Sherlock Holmes, to name a few. During
World War Z preproduction, 2h3D was approached by the film's VFX department to discuss how they might assist in the digital capture of assets for the production, including sets and locations, bodies, costumes, vehicles, and props. The company then worked alongside the VFX department at various locations in Malta, Hungary, Scotland, and England, as well as at Shepperton and Elstree Studios, to deliver close to 100 digital assets to be used in the film.
World War Z is a horror film that recently premiered in movie theaters worldwide to rave reviews. The film, directed by
Marc Forster, was based on the 2006
novel of the same name. The film stars Brad Pitt as Gerry Lane, a former UN investigator who must find a way to stop a
zombie-like pandemic, traveling around the globe to fight this threat to humanity.
To bring the story to the silver screen, Artec scanners were used to digitize weapons, multiple baggage items for the plane crash scene, as well as actors and their elaborate costumes.
For scanning, one Artec MHT (for heads/faces and props) and one Artec L (for bodies) were used, in conjunction with a motorized turntable. Capture of each performer took less than five minutes, and head scans were done in less than a minute. Then, Artec Studio was used to process and edit the scan data before exporting the fused model into other software for processing and poly-sculpting.
2h3d allocated two days for processing/editing of each full body, including merging the higher-resolution head scan with the body data. Sometimes this process took less time, sometimes more - it depended on how still the subject stood and how complex his/her outfit was.

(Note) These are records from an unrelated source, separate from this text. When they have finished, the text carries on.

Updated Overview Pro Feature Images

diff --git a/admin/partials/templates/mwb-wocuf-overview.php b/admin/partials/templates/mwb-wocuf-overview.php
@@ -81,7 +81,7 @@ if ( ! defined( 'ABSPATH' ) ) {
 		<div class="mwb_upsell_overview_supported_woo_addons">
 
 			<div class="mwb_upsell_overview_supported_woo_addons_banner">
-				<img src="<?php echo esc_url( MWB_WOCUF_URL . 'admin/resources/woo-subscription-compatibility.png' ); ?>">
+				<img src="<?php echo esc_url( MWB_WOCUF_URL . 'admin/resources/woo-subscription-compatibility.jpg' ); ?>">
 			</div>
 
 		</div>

In the words of Guy Hauldren, director of 2h3D Ltd. and head of scanning for World War Z: "Considering the quantity of scanning subjects, the numerous locations, the cramped areas we were expected to set up in, and the often narrow setup and capture window, Artec scanners were the only feasible option. With a plug-and-play USB interface and no calibration, they are the perfect tool to use in the often chaotic world of film production. We were delighted with their usability in the field and the resultant data back at the studio, and we continue to utilize them heavily in all our feature production work."